One of a golfer’s greatest fears is that he will shank a shot. In fact, when the readers of golfdigest.com were polled about what was the most embarrassing golf shot, shanking came in second to the whiff--which means missing the ball entirely. Luckily, shanks are caused by a combination of swing flaws that are curable.
What is a Shank?
A shank is a shot that flies off the club at an unreal angle, sometimes almost straight right, rather than advancing toward the hole. A golfer dreads shanking the ball because it comes out of nowhere and is a shock to the nervous system. He might have hit normal-looking shots all through the round and then--boom--on the 16th hole he hits a shank. A shank early in a round can shatter the golfer’s confidence from then on.
Why it Happens
A shank occurs when the club strikes the ball on the hosel--the piece that connects the clubhead to the shaft--rather than the clubface. Renowned instructor Butch Harmon explains in golfdigest.com that a shank is caused by hitting the ball with the clubface in an extremely closed position--the toe of the club pointing nearly toward the target at impact. In addition, if the player makes an outside-to inside-swing, it increases the chances of a shank.
Golfers make the erroneous assumption that the ball squirts off to the right because they are striking it with the clubface in too open of a position. Their natural reaction is to close the clubface more on the next swing. That often brings on another shank. The nervousness a shank causes can disrupt the golfer’s swing plane and lead to another shank.
How to Cope
To deal the extreme embarrassment you feel when you hit a shank, remember that it happens to the best golfers in the world. In the 1964 Masters Tournament, Jack Nicklaus--who was the defending champion that year--shanked his tee shot off the 12th hole so wildly that it sailed over the heads of the co-founders of the tournament, golf legend Bobby Jones and Clifford Roberts, who were seated nearby. Another pro golfer recalls shanking three chips in a row the first tournament he played.It doesn’t get more embarrassing for a pro than that. Remembering these pro-level misadventures can help you calm down and laugh it off when you hit a shank rather than letting it ruin your mood and your round.
Cures for the Shank
Butch Harmon recommends a simple drill to train your swing to be shank-proof. Take a headcover and place it on the ground, parallel to your stance, just above the ball.
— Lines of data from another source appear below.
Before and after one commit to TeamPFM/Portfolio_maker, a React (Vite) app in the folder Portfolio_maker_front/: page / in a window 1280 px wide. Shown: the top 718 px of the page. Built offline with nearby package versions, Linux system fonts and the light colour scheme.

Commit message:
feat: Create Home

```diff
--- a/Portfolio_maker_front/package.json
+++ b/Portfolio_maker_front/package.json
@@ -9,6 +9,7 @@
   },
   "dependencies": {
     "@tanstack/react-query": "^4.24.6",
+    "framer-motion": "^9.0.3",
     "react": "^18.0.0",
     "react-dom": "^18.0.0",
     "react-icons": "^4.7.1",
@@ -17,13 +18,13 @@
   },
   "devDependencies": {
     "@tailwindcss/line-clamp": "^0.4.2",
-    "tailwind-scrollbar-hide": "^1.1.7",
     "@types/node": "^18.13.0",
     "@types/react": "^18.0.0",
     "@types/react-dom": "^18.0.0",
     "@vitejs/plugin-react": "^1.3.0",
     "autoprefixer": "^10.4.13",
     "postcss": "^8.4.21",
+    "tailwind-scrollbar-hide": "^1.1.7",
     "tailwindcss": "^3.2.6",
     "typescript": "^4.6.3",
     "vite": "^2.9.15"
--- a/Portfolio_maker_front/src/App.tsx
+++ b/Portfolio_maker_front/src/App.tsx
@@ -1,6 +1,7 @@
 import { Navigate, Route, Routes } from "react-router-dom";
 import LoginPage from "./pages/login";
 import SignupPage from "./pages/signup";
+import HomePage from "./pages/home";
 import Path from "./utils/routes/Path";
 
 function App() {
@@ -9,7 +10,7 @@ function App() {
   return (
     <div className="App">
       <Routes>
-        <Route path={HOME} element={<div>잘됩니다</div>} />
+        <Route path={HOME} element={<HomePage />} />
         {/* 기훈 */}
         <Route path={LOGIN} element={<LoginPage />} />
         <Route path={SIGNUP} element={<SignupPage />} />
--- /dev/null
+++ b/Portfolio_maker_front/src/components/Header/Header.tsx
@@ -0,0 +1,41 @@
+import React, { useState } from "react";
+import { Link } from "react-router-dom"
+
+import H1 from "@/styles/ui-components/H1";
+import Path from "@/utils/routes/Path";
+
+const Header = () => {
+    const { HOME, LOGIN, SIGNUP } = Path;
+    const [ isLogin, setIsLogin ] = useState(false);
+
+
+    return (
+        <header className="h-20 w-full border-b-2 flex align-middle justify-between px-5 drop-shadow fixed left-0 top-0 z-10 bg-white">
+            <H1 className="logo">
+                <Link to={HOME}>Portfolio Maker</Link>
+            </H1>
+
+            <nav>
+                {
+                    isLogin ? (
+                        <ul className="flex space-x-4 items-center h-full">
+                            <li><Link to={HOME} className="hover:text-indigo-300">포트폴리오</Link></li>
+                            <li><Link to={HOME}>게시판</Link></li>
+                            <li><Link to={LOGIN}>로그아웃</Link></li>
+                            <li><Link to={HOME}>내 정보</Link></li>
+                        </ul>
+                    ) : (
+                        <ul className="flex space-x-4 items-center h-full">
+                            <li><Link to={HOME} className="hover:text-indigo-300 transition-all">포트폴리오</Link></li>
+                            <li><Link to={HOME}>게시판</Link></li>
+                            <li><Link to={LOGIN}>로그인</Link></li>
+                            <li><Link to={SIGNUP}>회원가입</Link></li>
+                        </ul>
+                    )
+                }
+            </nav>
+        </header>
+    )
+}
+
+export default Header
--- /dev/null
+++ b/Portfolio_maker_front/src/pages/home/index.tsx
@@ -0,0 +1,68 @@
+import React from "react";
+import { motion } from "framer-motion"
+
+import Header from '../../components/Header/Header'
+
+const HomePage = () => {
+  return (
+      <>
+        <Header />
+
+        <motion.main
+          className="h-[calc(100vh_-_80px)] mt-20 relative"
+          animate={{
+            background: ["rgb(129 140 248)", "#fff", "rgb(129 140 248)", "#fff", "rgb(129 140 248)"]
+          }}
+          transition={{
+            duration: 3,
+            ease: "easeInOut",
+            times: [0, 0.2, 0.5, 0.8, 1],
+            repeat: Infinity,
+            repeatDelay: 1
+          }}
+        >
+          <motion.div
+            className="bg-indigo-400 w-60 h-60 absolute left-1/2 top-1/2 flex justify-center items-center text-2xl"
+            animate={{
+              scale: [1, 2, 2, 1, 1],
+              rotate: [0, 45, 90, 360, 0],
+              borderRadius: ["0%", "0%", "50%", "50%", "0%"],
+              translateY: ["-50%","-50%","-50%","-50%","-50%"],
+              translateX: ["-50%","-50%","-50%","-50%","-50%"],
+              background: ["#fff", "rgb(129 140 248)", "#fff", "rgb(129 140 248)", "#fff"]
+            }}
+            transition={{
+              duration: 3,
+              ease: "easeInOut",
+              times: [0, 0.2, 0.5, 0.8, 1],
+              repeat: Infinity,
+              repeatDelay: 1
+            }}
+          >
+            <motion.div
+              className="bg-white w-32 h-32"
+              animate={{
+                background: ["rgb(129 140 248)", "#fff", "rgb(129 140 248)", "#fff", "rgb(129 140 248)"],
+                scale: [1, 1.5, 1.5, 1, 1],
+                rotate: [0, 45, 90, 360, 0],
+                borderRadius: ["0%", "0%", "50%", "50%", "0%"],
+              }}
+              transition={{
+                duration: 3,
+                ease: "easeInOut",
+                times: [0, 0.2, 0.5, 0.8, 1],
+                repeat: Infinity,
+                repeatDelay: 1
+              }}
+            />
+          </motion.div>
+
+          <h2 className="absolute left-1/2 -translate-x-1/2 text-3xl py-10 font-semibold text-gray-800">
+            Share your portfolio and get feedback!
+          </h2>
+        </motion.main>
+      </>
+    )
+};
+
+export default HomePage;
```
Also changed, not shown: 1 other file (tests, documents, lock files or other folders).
If your swing path is outside to in, with the clubface closed, you will strike the headcover on the downswing. If you don’t, it means you are swinging from the inside and keeping the clubface more open--and you can say good-bye to shanks.